A variety of things occur to me when I look at the argument. First, I wonder whether premise (10) is really that convincing. I agree that there is something nice about solidarity, but I wonder whether we over-romanticise it. Is it really all that bad if someone donates blood but is given money to do so? Are we too quick to denigrate purely economic exchanges? I think we might be. I think an important point to bear in mind is how effective the different forms of exchange really are. If I can encourage more people to give blood by paying them, and thereby save more lives, then isn’t that a good thing? I suspect it is, and I suspect it is even if solidarity is, as Hauskeller seems to suggest, an intrinsic good. In this case, I think the intrinsic good of solidarity would be trumped by the intrinsic good of saved lives. What matters then is whether damage to the former is necessary to achieve the latter.
Second, I wonder whether the argument engages in a little bit too much armchair psychologising. As I pointed out above, the argument turns on whether people believe that the use of enhancement gives rise to a state of hyperagency, not on whether it really does give rise to such a state. In one sense, this focus on beliefs as opposed to reality is a strength of the argument. Critics of Sandel’s argument — like Buchanan — argued that the state of hyperagency was a myth, something that could not really be achieved. But if it’s a question of belief this criticism misses the mark. Still, focusing on beliefs creates problems. It seems to me like it is an empirical question as to whether people really think that the advance of enhancement gives rise to hyperagency. I can see reasons for thinking they would, but I haven’t seen any studies suggesting that they do. My own experience in dealing with people with disabilities suggests the attitude might be preventable anyway, since we don’t tend to blame or shift burdens onto the disabled, even when we think there are technologies or medications they could use to overcome their problems. Quite the opposite in fact. The goal of much equality and disability legislation is to shift some of the burden onto others. Admittedly, these may be asymmetric cases, but I think there is a lesson to be learned from this.
Third, and this is rather more speculative, I wonder whether gratitude is a necessary or sufficient condition for solidarity. If its the former, and if enhancement really does undermine gratitude, then Hauskeller’s argument would work pretty well (ignoring the other questions I have raised). But if it is the latter, then it is possible that enhancement doesn’t completely block the route to solidarity. Other feelings or emotions might allow for solidarity, and they might be compatible with the belief in hyperagency.
As I said at the outset, these thoughts are preliminary and somewhat protean. I’d love to hear comments and suggestions from others on the strengths and weaknesses of Hauskeller’s argument.
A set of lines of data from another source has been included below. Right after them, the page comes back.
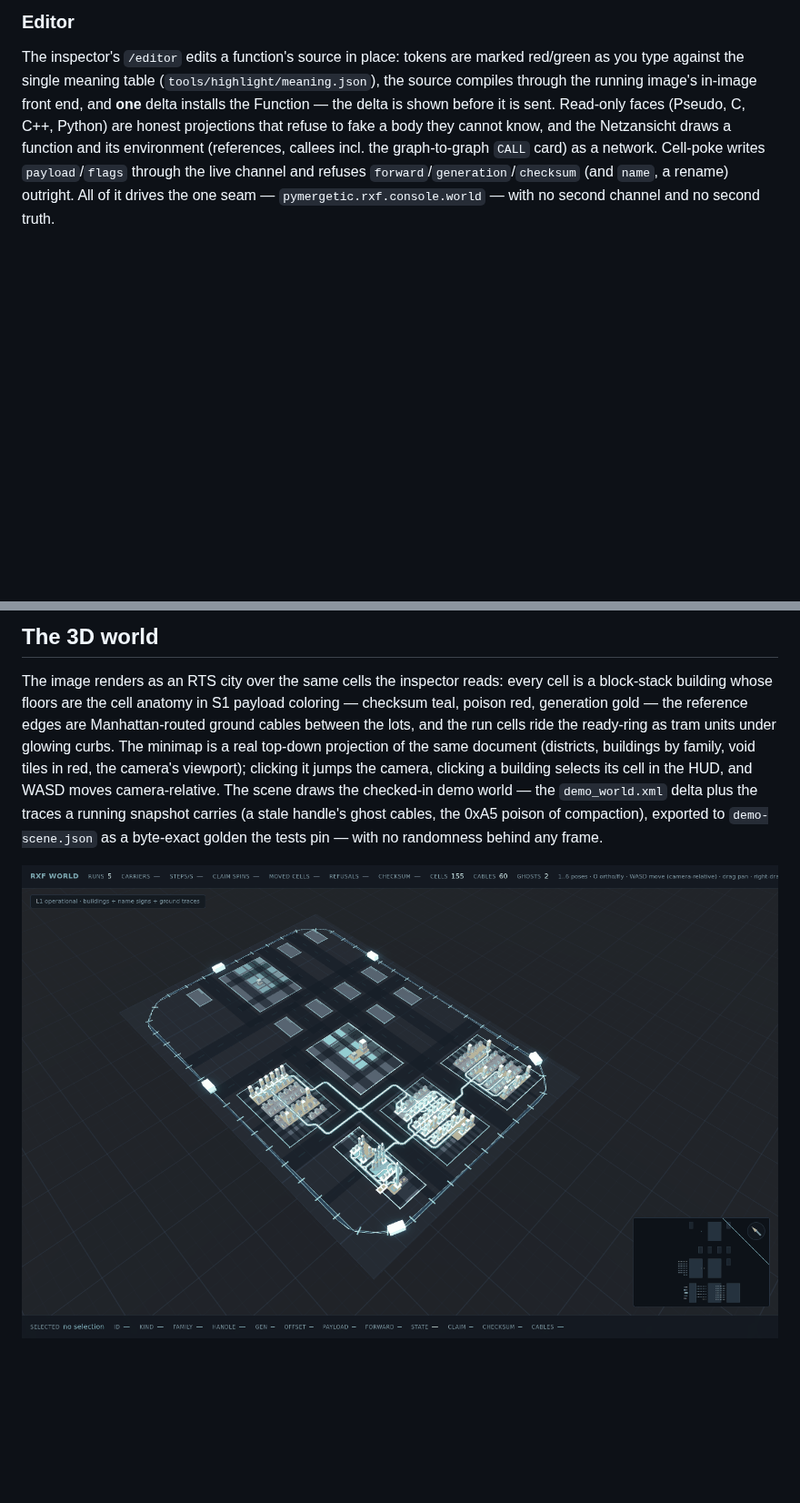
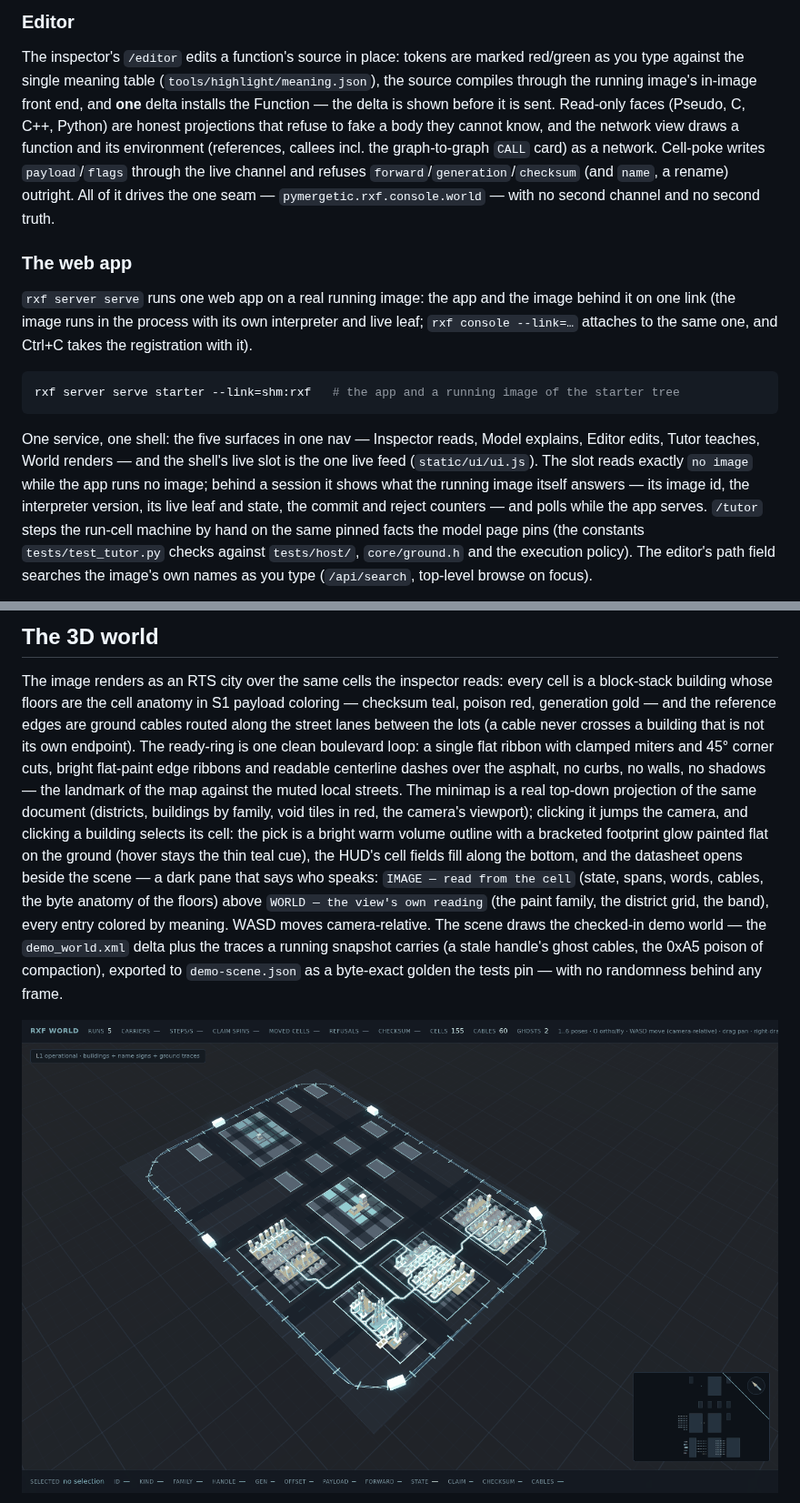
Before and after one commit to pymergetic/rxf, a Markdown page: README.md, 2 parts joined by grey strips. Shown at 91% size. Drawn GitHub-style; blank space fills up the shorter version.

````diff
--- a/README.md
+++ b/README.md
@@ -242,9 +267,29 @@ The inspector's `/editor` edits a function's source in place: tokens are marked
 you type against the single meaning table (`tools/highlight/meaning.json`), the source
 compiles through the running image's in-image front end, and **one** delta installs the
 Function — the delta is shown before it is sent. Read-only faces (Pseudo, C, C++, Python)
-are honest projections that refuse to fake a body they cannot know, and the Netzansicht
+are honest projections that refuse to fake a body they cannot know, and the network view
 draws a function and its environment (references, callees incl. the graph-to-graph `CALL`
 card) as a network. Cell-poke writes `payload`/`flags` through the live channel and refuses
 `forward`/`generation`/`checksum` (and `name`, a rename) outright. All of it drives the one
 seam — `pymergetic.rxf.console.world` — with no second channel and no second truth.
 
+### The web app
+
+`rxf server serve` runs one web app on a real running image: the app and the image behind it
+on one link (the image runs in the process with its own interpreter and live leaf;
+`rxf console --link=…` attaches to the same one, and Ctrl+C takes the registration with it).
+
+```sh
+rxf server serve starter --link=shm:rxf   # the app and a running image of the starter tree
+```
+
+One service, one shell: the five surfaces in one nav — Inspector reads, Model explains, Editor
+edits, Tutor teaches, World renders — and the shell's live slot is the one live feed
+(`static/ui/ui.js`). The slot reads exactly `no image` while the app runs no image; behind a
+session it shows what the running image itself answers — its image id, the interpreter
+version, its live leaf and state, the commit and reject counters — and polls while the app
+serves. `/tutor` steps the run-cell machine by hand on the same pinned facts the model page
+pins (the constants `tests/test_tutor.py` checks against `tests/host/`, `core/ground.h` and
+the execution policy). The editor's path field searches the image's own names as you type
+(`/api/search`, top-level browse on focus).
+
@@ -252,12 +307,20 @@ seam — `pymergetic.rxf.console.world` — with no second channel and no second
 
 The image renders as an RTS city over the same cells the inspector reads: every cell is a
 block-stack building whose floors are the cell anatomy in S1 payload coloring — checksum
-teal, poison red, generation gold — the reference edges are Manhattan-routed ground cables
-between the lots, and the run cells ride the ready-ring as tram units under glowing curbs.
-The minimap is a real top-down projection of the same document (districts, buildings by
-family, void tiles in red, the camera's viewport); clicking it jumps the camera, clicking a
-building selects its cell in the HUD, and WASD moves camera-relative. The scene draws the
-checked-in demo world — the `demo_world.xml`
+teal, poison red, generation gold — and the reference edges are ground cables routed along
+the street lanes between the lots (a cable never crosses a building that is not its own
+endpoint). The ready-ring is one clean boulevard loop: a single flat ribbon with clamped
+miters and 45° corner cuts, bright flat-paint edge ribbons and readable centerline dashes
+over the asphalt, no curbs, no walls, no shadows — the landmark of the map against the muted
+local streets. The minimap is a real top-down projection of the same document (districts,
+buildings by family, void tiles in red, the camera's viewport); clicking it jumps the camera,
+and clicking a building selects its cell: the pick is a bright warm volume outline with a
+bracketed footprint glow painted flat on the ground (hover stays the thin teal cue), the
+HUD's cell fields fill along the bottom, and the datasheet opens beside the scene — a dark
+pane that says who speaks: `IMAGE — read from the cell` (state, spans, words, cables, the
+byte anatomy of the floors) above `WORLD — the view's own reading` (the paint family, the
+district grid, the band), every entry colored by meaning. WASD moves camera-relative. The
+scene draws the checked-in demo world — the `demo_world.xml`
 delta plus the traces a running snapshot carries (a stale handle's ghost cables, the 0xA5
 poison of compaction), exported to `demo-scene.json` as a byte-exact golden the tests pin —
 with no randomness behind any frame.
````
Also changed, not shown: other parts of README.md (+42 -5 lines).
In the meantime, I conclude this post. In the next post I’ll take up the second manifestation of the gratitude argument, the one that focuses on the relativisation of values inherent in the drive toward hyperagency.